I have an appetite for border districts that my stomach doesn't appreciate. The indecipherable scrawl of my travel journals from these culinary marchlands is illuminated by a few exuberant passages of clear block print, representing something I knew my future sedentary self would savour—but it's never the food.
Often it's a conversation—sometimes a visual epiphany, occasionally a narcotic, and quite frequently a beverage. The hot, sweet goat milk of Nirda, the pepper tea of Munsiari, the effervescent cold chhang of Kaza, and welcome tots of 'defence' rum all over the place. And though there have been a few gastronomic adventures that left me too shaken to record, I can recall these bilious madeleines at will. I wish I could forget them. The clumpy thukpa with a whiff of donkey ordure that induced projectile vomiting on the snows of Parangla. The tunafish and Orange Tang tea on the plains near Hanle (which I quite enjoyed at the time, but then again, that was almost a beverage). The boiled macaque that I hurled over a campfire in Arunachal.
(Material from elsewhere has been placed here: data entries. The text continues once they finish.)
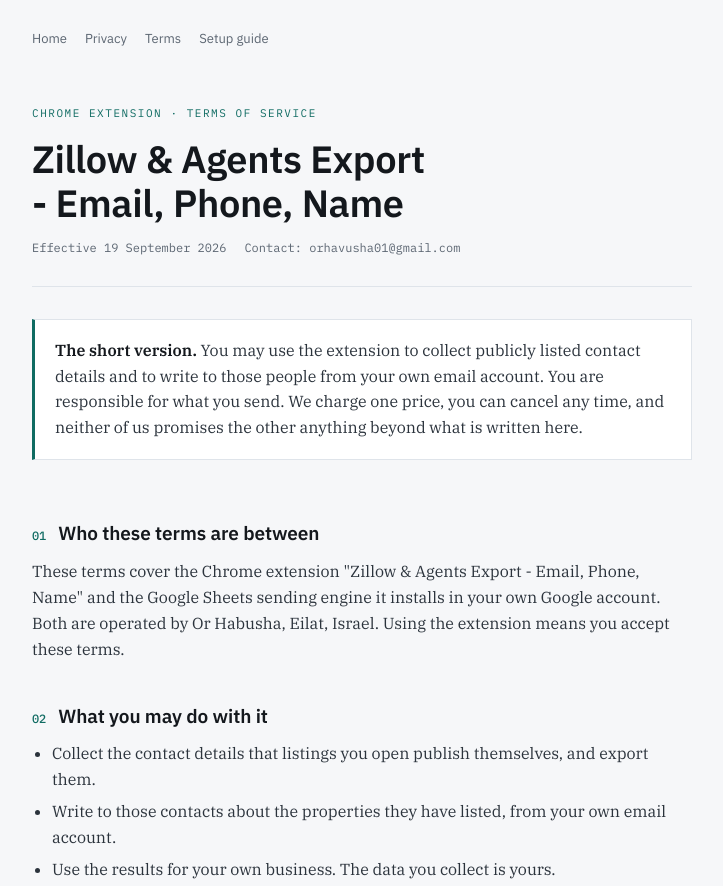
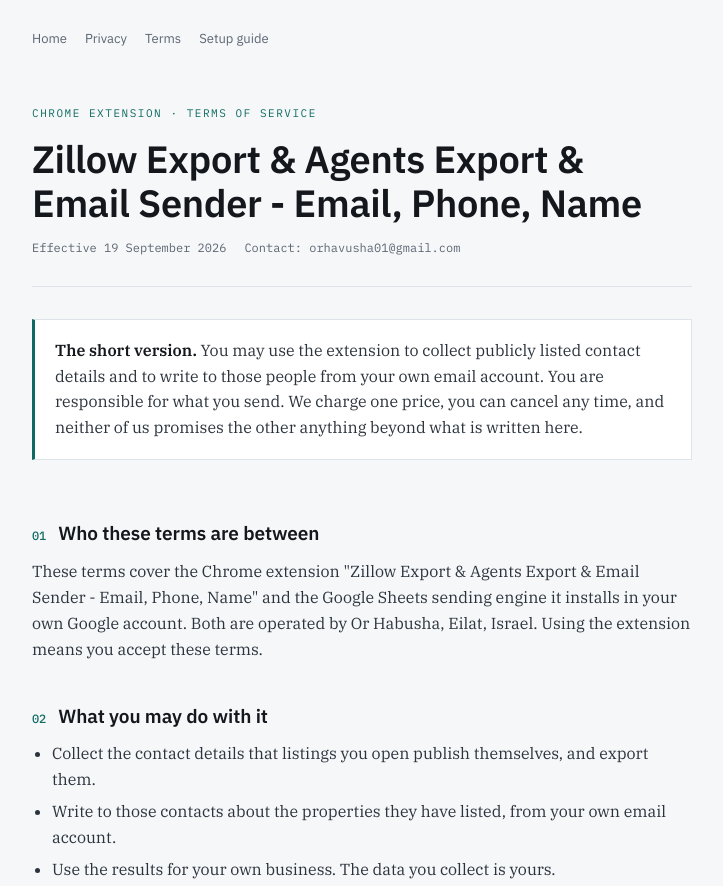
Before and after one commit to zillowagentexport/zillowagentexport.github.io, a plain HTML site: page terms.html in a window 1280 px wide. Shown: the top 886 px of the page, without its empty margins (278-1001 px from the left). Drawn offline with Linux system fonts and the light colour scheme.

Commit message:
Rename to Zillow Export & Agents Export & Email Sender

```diff
--- a/terms.html
+++ b/terms.html
@@ -143,7 +143,7 @@
   </nav>
   <header class="head">
     <span class="eyebrow">Chrome extension &middot; Terms of service</span>
-    <h1>Zillow &amp; Agents Export - Email, Phone, Name</h1>
+    <h1>Zillow Export &amp; Agents Export &amp; Email Sender - Email, Phone, Name</h1>
     <div class="meta">
       <span>Effective 19 September 2026</span>
       <span>Contact: orhavusha01@gmail.com</span>
@@ -156,7 +156,7 @@
 
   <section>
     <h2><span class="num">01</span>Who these terms are between</h2>
-    <p>These terms cover the Chrome extension "Zillow &amp; Agents Export - Email, Phone, Name" and the Google Sheets sending engine it installs in your own Google account. Both are operated by Or Habusha, Eilat, Israel. Using the extension means you accept these terms.</p>
+    <p>These terms cover the Chrome extension "Zillow Export &amp; Agents Export &amp; Email Sender - Email, Phone, Name" and the Google Sheets sending engine it installs in your own Google account. Both are operated by Or Habusha, Eilat, Israel. Using the extension means you accept these terms.</p>
   </section>
 
   <section>
```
It's alimentary: the closer you get to the border, the more you miss Maggi.